**Problem:** Those lines of the records that contain "misc" are to be located and copied.

**Data for this exercise:**
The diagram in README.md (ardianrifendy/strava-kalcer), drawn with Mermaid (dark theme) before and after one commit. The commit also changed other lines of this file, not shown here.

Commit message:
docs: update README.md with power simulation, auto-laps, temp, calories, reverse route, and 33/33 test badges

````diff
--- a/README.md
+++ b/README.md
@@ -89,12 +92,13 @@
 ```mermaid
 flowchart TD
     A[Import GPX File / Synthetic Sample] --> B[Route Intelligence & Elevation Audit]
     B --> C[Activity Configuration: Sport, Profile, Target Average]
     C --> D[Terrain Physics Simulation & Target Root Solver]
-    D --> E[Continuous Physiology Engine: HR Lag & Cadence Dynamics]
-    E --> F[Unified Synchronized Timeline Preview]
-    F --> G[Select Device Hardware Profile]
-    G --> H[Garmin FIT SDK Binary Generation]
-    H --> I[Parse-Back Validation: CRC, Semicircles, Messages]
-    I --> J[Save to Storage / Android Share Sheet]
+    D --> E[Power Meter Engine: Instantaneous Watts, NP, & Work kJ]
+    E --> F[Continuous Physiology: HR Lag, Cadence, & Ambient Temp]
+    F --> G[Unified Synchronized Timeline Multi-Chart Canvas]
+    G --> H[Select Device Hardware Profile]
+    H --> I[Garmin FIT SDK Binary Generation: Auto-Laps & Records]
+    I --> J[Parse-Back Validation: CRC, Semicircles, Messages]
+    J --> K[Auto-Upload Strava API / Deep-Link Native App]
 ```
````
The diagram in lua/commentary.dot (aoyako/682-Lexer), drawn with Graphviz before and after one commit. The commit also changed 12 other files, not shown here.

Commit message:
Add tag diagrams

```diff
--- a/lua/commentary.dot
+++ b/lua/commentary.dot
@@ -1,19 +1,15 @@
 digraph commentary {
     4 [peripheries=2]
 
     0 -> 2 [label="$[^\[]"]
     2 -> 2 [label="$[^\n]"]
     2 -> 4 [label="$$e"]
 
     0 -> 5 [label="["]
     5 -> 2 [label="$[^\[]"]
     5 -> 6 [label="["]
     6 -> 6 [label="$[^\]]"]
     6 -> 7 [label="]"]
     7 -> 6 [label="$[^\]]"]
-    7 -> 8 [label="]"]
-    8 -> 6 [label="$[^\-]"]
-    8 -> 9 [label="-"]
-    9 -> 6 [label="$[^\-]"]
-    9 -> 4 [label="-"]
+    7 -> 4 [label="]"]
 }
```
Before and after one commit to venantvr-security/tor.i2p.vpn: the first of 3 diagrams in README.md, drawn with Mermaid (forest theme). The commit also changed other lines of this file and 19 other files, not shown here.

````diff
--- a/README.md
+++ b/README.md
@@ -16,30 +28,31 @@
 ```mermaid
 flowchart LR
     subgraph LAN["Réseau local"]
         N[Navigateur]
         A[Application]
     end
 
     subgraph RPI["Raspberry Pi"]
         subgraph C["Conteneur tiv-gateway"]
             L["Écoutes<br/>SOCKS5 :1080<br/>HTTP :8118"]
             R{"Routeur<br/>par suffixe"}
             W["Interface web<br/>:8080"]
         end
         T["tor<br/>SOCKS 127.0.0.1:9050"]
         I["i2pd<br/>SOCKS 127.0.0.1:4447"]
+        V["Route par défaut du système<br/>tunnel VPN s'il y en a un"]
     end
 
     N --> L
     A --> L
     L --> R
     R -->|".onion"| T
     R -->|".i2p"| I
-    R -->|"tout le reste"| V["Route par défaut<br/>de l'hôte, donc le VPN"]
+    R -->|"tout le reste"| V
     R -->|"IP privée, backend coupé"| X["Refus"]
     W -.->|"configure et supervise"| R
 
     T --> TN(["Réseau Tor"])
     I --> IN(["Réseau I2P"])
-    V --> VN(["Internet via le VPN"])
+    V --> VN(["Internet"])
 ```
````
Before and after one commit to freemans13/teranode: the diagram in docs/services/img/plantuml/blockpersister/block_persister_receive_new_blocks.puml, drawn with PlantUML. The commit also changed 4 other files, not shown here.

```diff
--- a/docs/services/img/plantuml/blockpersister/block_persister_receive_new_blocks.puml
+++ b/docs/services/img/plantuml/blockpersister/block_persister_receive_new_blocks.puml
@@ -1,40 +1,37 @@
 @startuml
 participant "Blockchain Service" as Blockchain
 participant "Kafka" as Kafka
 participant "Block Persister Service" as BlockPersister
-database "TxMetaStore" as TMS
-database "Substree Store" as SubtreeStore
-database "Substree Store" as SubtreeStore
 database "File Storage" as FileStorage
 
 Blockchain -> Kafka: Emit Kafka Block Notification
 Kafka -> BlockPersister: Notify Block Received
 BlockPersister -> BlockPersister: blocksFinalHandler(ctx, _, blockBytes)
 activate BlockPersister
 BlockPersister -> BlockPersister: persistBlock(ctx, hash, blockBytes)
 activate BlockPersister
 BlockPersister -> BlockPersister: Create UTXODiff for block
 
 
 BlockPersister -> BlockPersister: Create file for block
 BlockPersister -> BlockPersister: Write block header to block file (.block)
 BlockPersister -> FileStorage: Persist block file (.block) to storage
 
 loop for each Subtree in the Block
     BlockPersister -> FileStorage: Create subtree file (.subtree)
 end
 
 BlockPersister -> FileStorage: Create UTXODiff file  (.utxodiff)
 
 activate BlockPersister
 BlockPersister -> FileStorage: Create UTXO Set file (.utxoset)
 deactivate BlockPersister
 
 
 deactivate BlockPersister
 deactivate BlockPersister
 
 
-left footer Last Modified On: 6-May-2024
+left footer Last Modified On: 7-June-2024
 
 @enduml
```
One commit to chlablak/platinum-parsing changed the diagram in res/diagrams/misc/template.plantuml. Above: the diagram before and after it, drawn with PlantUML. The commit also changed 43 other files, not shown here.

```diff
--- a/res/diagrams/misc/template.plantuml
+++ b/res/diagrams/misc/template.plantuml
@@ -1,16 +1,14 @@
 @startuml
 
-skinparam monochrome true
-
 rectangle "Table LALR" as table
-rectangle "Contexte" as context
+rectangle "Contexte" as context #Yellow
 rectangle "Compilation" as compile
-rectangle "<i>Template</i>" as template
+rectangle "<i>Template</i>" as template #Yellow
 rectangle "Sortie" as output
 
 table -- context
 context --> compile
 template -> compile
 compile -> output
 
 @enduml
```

**Task output:**
One commit to chlablak/platinum-parsing changed the diagram in res/diagrams/misc/template.plantuml. Above: the diagram before and after it, drawn with PlantUML. The commit also changed 43 other files, not shown here.
--- a/res/diagrams/misc/template.plantuml
+++ b/res/diagrams/misc/template.plantuml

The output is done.